---- Data records

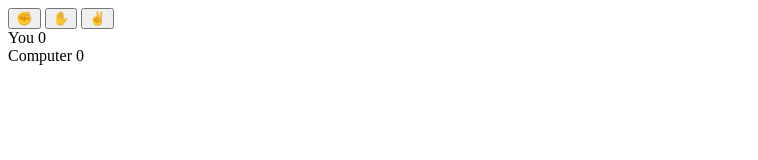
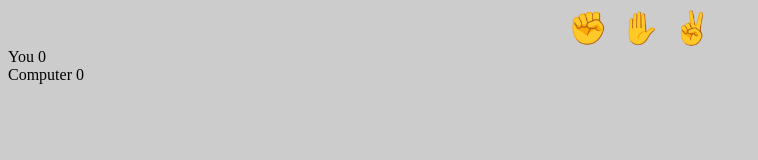
Before and after one commit to matthewglennpickering/code-test-area, a plain HTML site: page rock-paper-scissors/index.html in a window 1280 px wide. Shown: the whole page, without its empty margins (0-758 px from the left). Drawn offline with Linux system fonts and the light colour scheme.

Commit message:
index.html

```diff
--- a/rock-paper-scissors/index.html
+++ b/rock-paper-scissors/index.html
@@ -5,6 +5,8 @@
     <meta http-equiv="X-UA-Compatible" content="IE=edge">
     <meta name="viewport" content="width=device-width, initial-scale=1.0">
     <title>Document</title>
+    <link rel="stylesheet" href="styles.css">
+    <script src="script.js" defer></script>
 </head>
 <body>
     <div class="selections">
--- a/rock-paper-scissors/styles.css
+++ b/rock-paper-scissors/styles.css
@@ -0,0 +1,21 @@
+body {
+    background-color: #CCC;
+}
+
+.selections {
+    display: flex;
+    justify-content: center;
+}
+
+.selection {
+    background: none;
+    border: none;
+    outline: none;
+    cursor: pointer;
+    font-size: 2rem;
+    transition: 100ms;
+}
+
+.selection:hover {
+    transform: scale(1.2);
+}
```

--------

* [Task directions] From the listing above, return every line that carries the string "index".

* [Answer area]
Before and after one commit to matthewglennpickering/code-test-area, a plain HTML site: page rock-paper-scissors/index.html in a window 1280 px wide. Shown: the whole page, without its empty margins (0-758 px from the left). Drawn offline with Linux system fonts and the light colour scheme.
index.html
--- a/rock-paper-scissors/index.html
+++ b/rock-paper-scissors/index.html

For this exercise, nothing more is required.